Return all the lines below exactly. Any picture among them is omitted.

++++ Given records

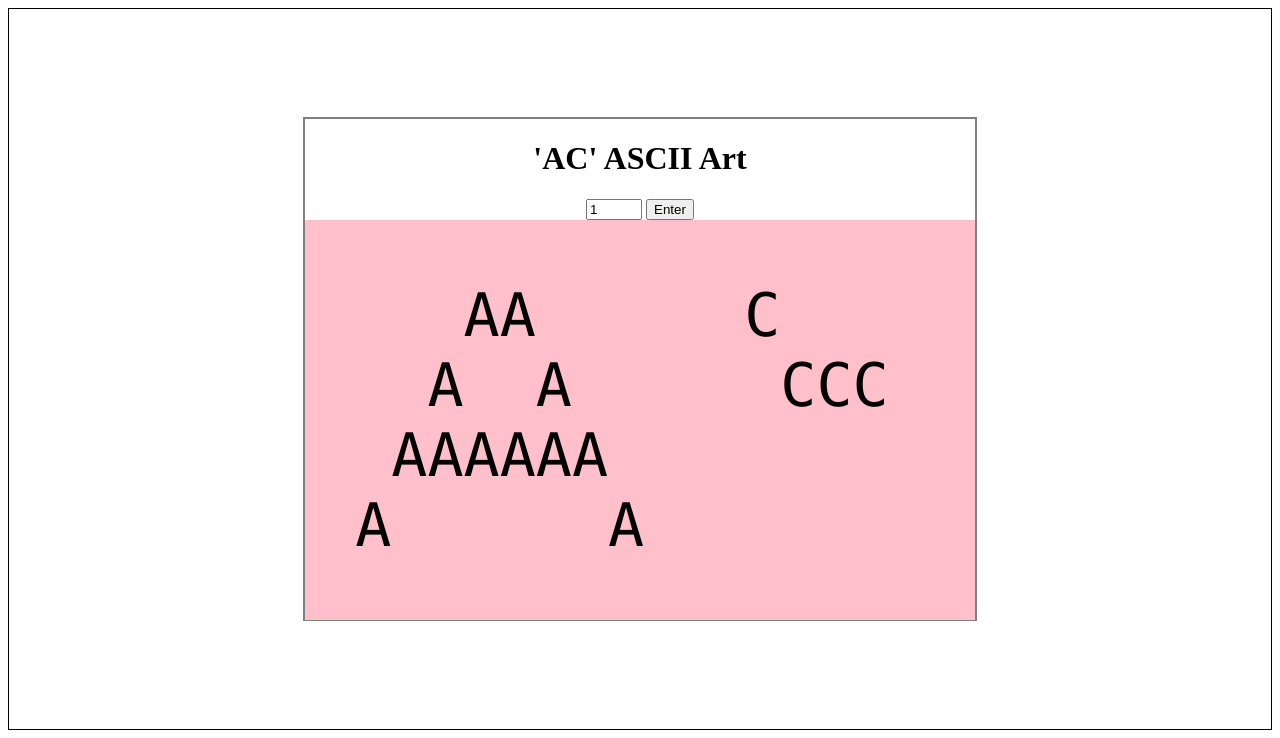
Repository: Achorn/ascii-art
Page: index.html
These files come from the project's save history. The page is drawn as it stood at one moment and after the next save; the edit follows.
The browser window is 1280 px wide. The pictures show the whole page.

Above is the page before, as saved 2021-08-09 20:21:57.

### index.html
<!DOCTYPE html>
<html lang="en">
  <head>
    <link rel="stylesheet" href="styles.css" />
    <meta charset="UTF-8" />
    <meta http-equiv="X-UA-Compatible" content="IE=edge" />
    <meta name="viewport" content="width=device-width, initial-scale=1.0" />
    <title>Document</title>
  </head>
  <body>
    <form>
      <h1>'AC' ASCII Art</h1>
      <input type="number" min="1" value="1" max="10" />
      <button>Enter</button>
      <div id="ascii-container">
        <div id="a-container">
          <p id="mono-a" style="font-family: 'Lucida Console', monospace"></p>
        </div>
        <div id="c-container">
          <p id="mono-c" style="font-family: 'Lucida Console', monospace"></p>
        </div>
      </div>
    </form>
    <script type="text/javascript" src="myscripts.js"></script>
  </body>
</html>

### styles.css
body {
  border: 1px solid black;
  display: flex;
  flex-direction: column;
  justify-content: center;
  align-items: center;
  height: 100vh;
}

form {
  border: 2px solid grey;
  height: 500px;
  /* width: 400px; */
  text-align: center;
}

#ascii-container {
  display: flex;
}

#a-container {
  background-color: pink;
}
#c-container {
  background-color: pink;
}
#mono-a {
  /* font-size: 25.5vw; */
  padding: 0px 50px 0px 50px;
  white-space: pre;
}
#mono-c {
  padding: 0px 50px 0px 50px;
  white-space: pre;
}

### myscripts.js
let oneA = ["A"];
let oneC = ["C"];
let twoA = [
  [" ", "A", " "],
  ["A", " ", "A"],
];
let twoC = [["C"], ["C"]];

let threeA = [
  [" ", " ", "A", " ", " "],
  [" ", "A", "A", "A", " "],
  ["A", " ", " ", " ", "A"],
];
let threeC = [
  [" ", "C", "C", "C"],
  ["C", " ", " ", " "],
  [" ", "C", "C", "C"],
];

let fourA = [
  [" ", " ", " ", "A"],
  [" ", " ", "A", " "],
  [" ", "A", "A", "A"],
  ["A", " ", " ", " "],
];
let fourC = [
  ["C", " ", " ", " ", " "],
  [" ", "C", "C", "C", " "],
];

let eight = [
  [" ", " ", " ", " ", " ", " ", " ", "A"],
  [" ", " ", " ", " ", " ", " ", "A", "A"],
  [" ", " ", " ", " ", " ", "A", "A", " "],
  [" ", " ", " ", " ", "A", "A", "A", "A"],
  [" ", " ", " ", "A", "A", "A", "A", "A"],
  [" ", " ", "A", "A", " ", " ", " ", " "],
  [" ", "A", "A", " ", " ", " ", " ", " "],
  ["A", "A", " ", " ", " ", " ", " ", " "],
];

function scaleSpread(array, factor) {
  const scaled = [];

  for (const row of array) {
    let x = [];

    for (const item of row) x.push(...Array(factor).fill(item));

    scaled.push(...Array(factor).fill(x));
  }

  return scaled;
}

function arrToString(arr) {
  let string = "";
  for (let i = 0; i < arr.length; i++) {
    string += arr[i].join("") + "<br>";
  }
  return string;
}

function halfArrToString(arr) {
  let string = "";
  for (let i = 0; i < arr.length; i++) {
    string += arr[i].join("");
    let rev = arr[i].slice();
    string += rev.reverse().join("");
    string += "<br>";
  }
  return string;
}
function trimA(arr, lWidth) {
  for (i = 0; i < arr.length; i++) {
    let disp = lWidth - (i % lWidth) - 1;
    let newArr = arr[i].slice();
    for (let j = 0; j < disp; j++) {
      newArr.pop();
      newArr.unshift(" ");
    }
    arr[i] = newArr;
  }
}
//GET ELEMENTS
let monoA = document.getElementById("mono-a");
let monoC = document.getElementById("mono-c");

//SCALE AND RESIZE
let scale = 1;
let scaledFour = scaleSpread(fourA, scale);
trimA(scaledFour, scale);
let scaledEight = scaleSpread(eight, 5);

//ADD TO HTML
// mono.innerHTML = halfArrToString(scaleSpread(four, 7));
monoA.style.fontSize = `${60 / scale}px`;
monoC.style.fontSize = `${60 / scale}px`;

// monoC.style.fontSize = `${4 / scale}em`;
monoA.innerHTML = halfArrToString(scaledFour);
monoC.innerHTML = arrToString(fourC);
// mono.innerHTML += arrToString(scaleSpread(eight, 1));

After the next save:
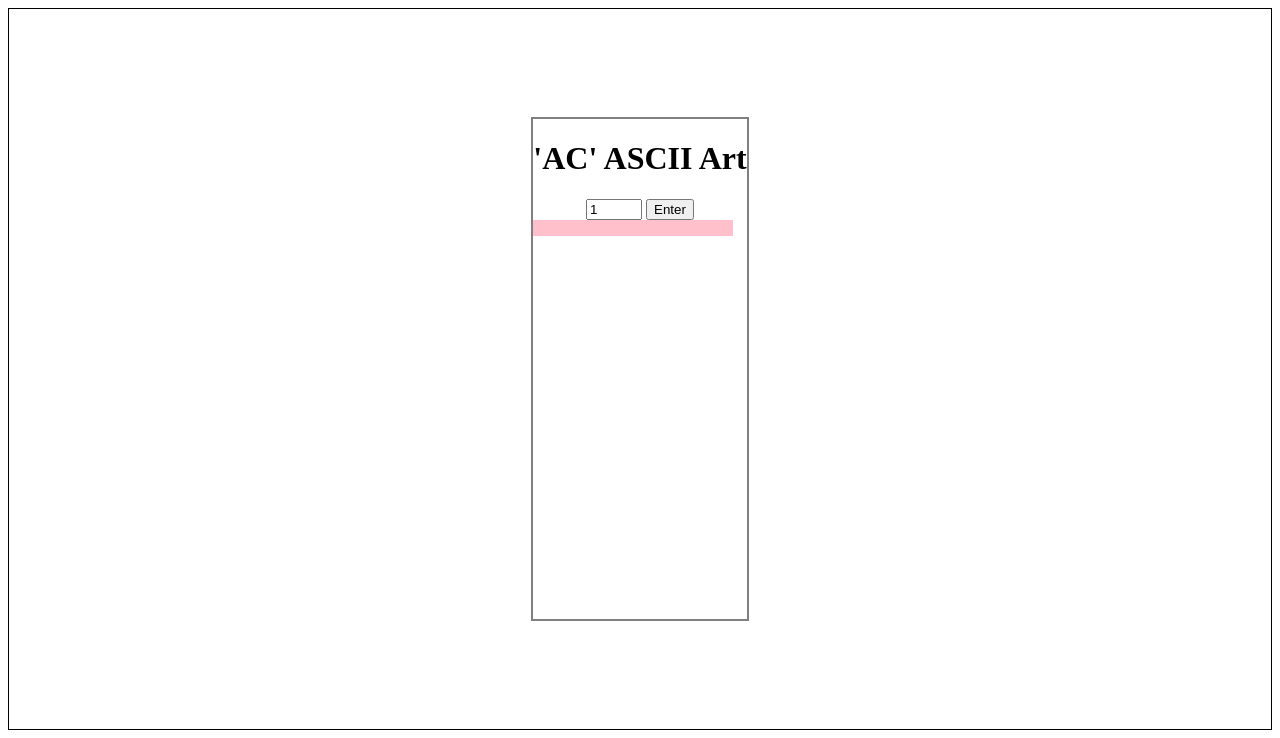
Console error: ReferenceError: scaledSpread is not defined
Saved 60 s later.
--- a/myscripts.js
+++ b/myscripts.js
@@ -87,10 +87,14 @@ let monoA = document.getElementById("mono-a");
 let monoC = document.getElementById("mono-c");
 
 //SCALE AND RESIZE
+//A
 let scale = 1;
 let scaledFour = scaleSpread(fourA, scale);
 trimA(scaledFour, scale);
 let scaledEight = scaleSpread(eight, 5);
+
+//C
+let scaledC = scaledSpread(fourC, scale);
 
 //ADD TO HTML
 // mono.innerHTML = halfArrToString(scaleSpread(four, 7));

After the save that followed:
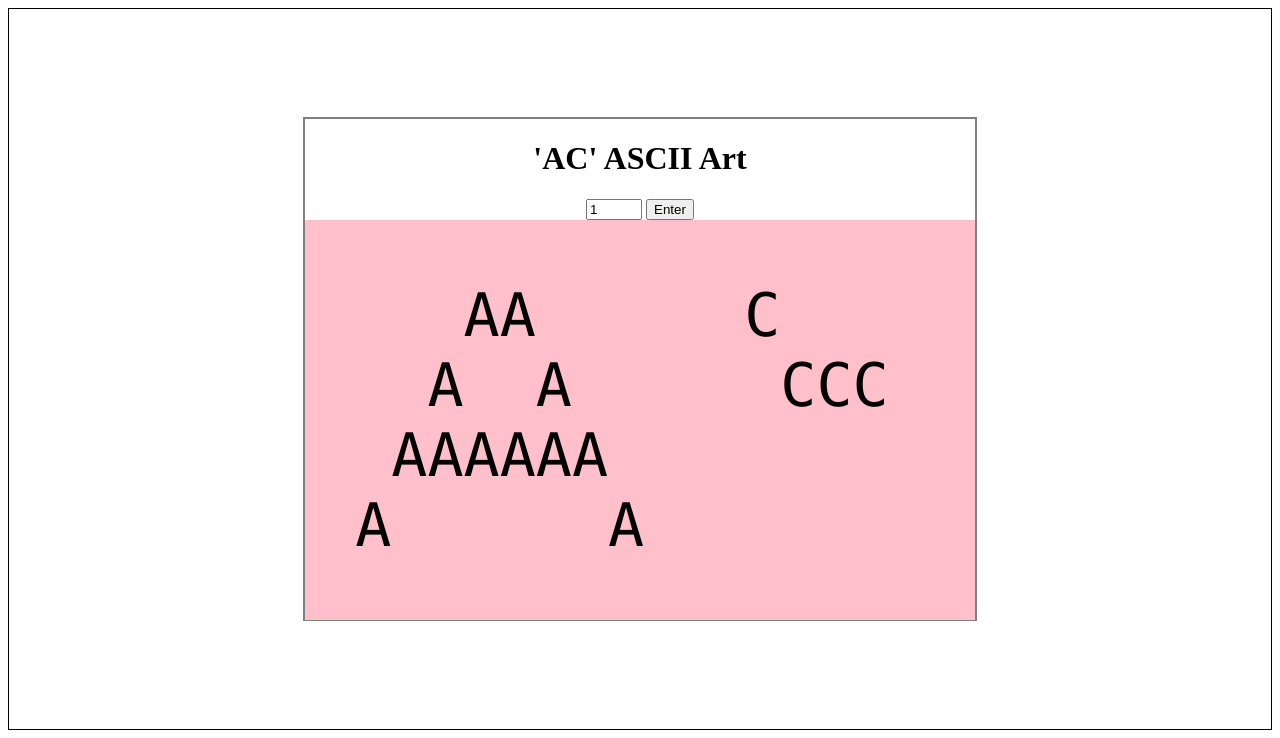
The error is gone.
Saved 17 s later.
--- a/myscripts.js
+++ b/myscripts.js
@@ -94,7 +94,7 @@ trimA(scaledFour, scale);
 let scaledEight = scaleSpread(eight, 5);
 
 //C
-let scaledC = scaledSpread(fourC, scale);
+let scaledC = scaleSpread(fourC, scale);
 
 //ADD TO HTML
 // mono.innerHTML = halfArrToString(scaleSpread(four, 7));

++++++++

### Output of the exercise
Repository: Achorn/ascii-art
Page: index.html
These files come from the project's save history. The page is drawn as it stood at one moment and after the next save; the edit follows.
The browser window is 1280 px wide. The pictures show the whole page.

Above is the page before, as saved 2021-08-09 20:21:57.

### index.html
<!DOCTYPE html>
<html lang="en">
  <head>
    <link rel="stylesheet" href="styles.css" />
    <meta charset="UTF-8" />
    <meta http-equiv="X-UA-Compatible" content="IE=edge" />
    <meta name="viewport" content="width=device-width, initial-scale=1.0" />
    <title>Document</title>
  </head>
  <body>
    <form>
      <h1>'AC' ASCII Art</h1>
      <input type="number" min="1" value="1" max="10" />
      <button>Enter</button>
      <div id="ascii-container">
        <div id="a-container">
          <p id="mono-a" style="font-family: 'Lucida Console', monospace"></p>
        </div>
        <div id="c-container">
          <p id="mono-c" style="font-family: 'Lucida Console', monospace"></p>
        </div>
      </div>
    </form>
    <script type="text/javascript" src="myscripts.js"></script>
  </body>
</html>

### styles.css
body {
  border: 1px solid black;
  display: flex;
  flex-direction: column;
  justify-content: center;
  align-items: center;
  height: 100vh;
}

form {
  border: 2px solid grey;
  height: 500px;
  /* width: 400px; */
  text-align: center;
}

#ascii-container {
  display: flex;
}

#a-container {
  background-color: pink;
}
#c-container {
  background-color: pink;
}
#mono-a {
  /* font-size: 25.5vw; */
  padding: 0px 50px 0px 50px;
  white-space: pre;
}
#mono-c {
  padding: 0px 50px 0px 50px;
  white-space: pre;
}

### myscripts.js
let oneA = ["A"];
let oneC = ["C"];
let twoA = [
  [" ", "A", " "],
  ["A", " ", "A"],
];
let twoC = [["C"], ["C"]];

let threeA = [
  [" ", " ", "A", " ", " "],
  [" ", "A", "A", "A", " "],
  ["A", " ", " ", " ", "A"],
];
let threeC = [
  [" ", "C", "C", "C"],
  ["C", " ", " ", " "],
  [" ", "C", "C", "C"],
];

let fourA = [
  [" ", " ", " ", "A"],
  [" ", " ", "A", " "],
  [" ", "A", "A", "A"],
  ["A", " ", " ", " "],
];
let fourC = [
  ["C", " ", " ", " ", " "],
  [" ", "C", "C", "C", " "],
];

let eight = [
  [" ", " ", " ", " ", " ", " ", " ", "A"],
  [" ", " ", " ", " ", " ", " ", "A", "A"],
  [" ", " ", " ", " ", " ", "A", "A", " "],
  [" ", " ", " ", " ", "A", "A", "A", "A"],
  [" ", " ", " ", "A", "A", "A", "A", "A"],
  [" ", " ", "A", "A", " ", " ", " ", " "],
  [" ", "A", "A", " ", " ", " ", " ", " "],
  ["A", "A", " ", " ", " ", " ", " ", " "],
];

function scaleSpread(array, factor) {
  const scaled = [];

  for (const row of array) {
    let x = [];

    for (const item of row) x.push(...Array(factor).fill(item));

    scaled.push(...Array(factor).fill(x));
  }

  return scaled;
}

function arrToString(arr) {
  let string = "";
  for (let i = 0; i < arr.length; i++) {
    string += arr[i].join("") + "<br>";
  }
  return string;
}

function halfArrToString(arr) {
  let string = "";
  for (let i = 0; i < arr.length; i++) {
    string += arr[i].join("");
    let rev = arr[i].slice();
    string += rev.reverse().join("");
    string += "<br>";
  }
  return string;
}
function trimA(arr, lWidth) {
  for (i = 0; i < arr.length; i++) {
    let disp = lWidth - (i % lWidth) - 1;
    let newArr = arr[i].slice();
    for (let j = 0; j < disp; j++) {
      newArr.pop();
      newArr.unshift(" ");
    }
    arr[i] = newArr;
  }
}
//GET ELEMENTS
let monoA = document.getElementById("mono-a");
let monoC = document.getElementById("mono-c");

//SCALE AND RESIZE
let scale = 1;
let scaledFour = scaleSpread(fourA, scale);
trimA(scaledFour, scale);
let scaledEight = scaleSpread(eight, 5);

//ADD TO HTML
// mono.innerHTML = halfArrToString(scaleSpread(four, 7));
monoA.style.fontSize = `${60 / scale}px`;
monoC.style.fontSize = `${60 / scale}px`;

// monoC.style.fontSize = `${4 / scale}em`;
monoA.innerHTML = halfArrToString(scaledFour);
monoC.innerHTML = arrToString(fourC);
// mono.innerHTML += arrToString(scaleSpread(eight, 1));

After the next save:
Console error: ReferenceError: scaledSpread is not defined
Saved 60 s later.
--- a/myscripts.js
+++ b/myscripts.js
@@ -87,10 +87,14 @@ let monoA = document.getElementById("mono-a");
 let monoC = document.getElementById("mono-c");
 
 //SCALE AND RESIZE
+//A
 let scale = 1;
 let scaledFour = scaleSpread(fourA, scale);
 trimA(scaledFour, scale);
 let scaledEight = scaleSpread(eight, 5);
+
+//C
+let scaledC = scaledSpread(fourC, scale);
 
 //ADD TO HTML
 // mono.innerHTML = halfArrToString(scaleSpread(four, 7));

After the save that followed:
The error is gone.
Saved 17 s later.
--- a/myscripts.js
+++ b/myscripts.js
@@ -94,7 +94,7 @@ trimA(scaledFour, scale);
 let scaledEight = scaleSpread(eight, 5);
 
 //C
-let scaledC = scaledSpread(fourC, scale);
+let scaledC = scaleSpread(fourC, scale);
 
 //ADD TO HTML
 // mono.innerHTML = halfArrToString(scaleSpread(four, 7));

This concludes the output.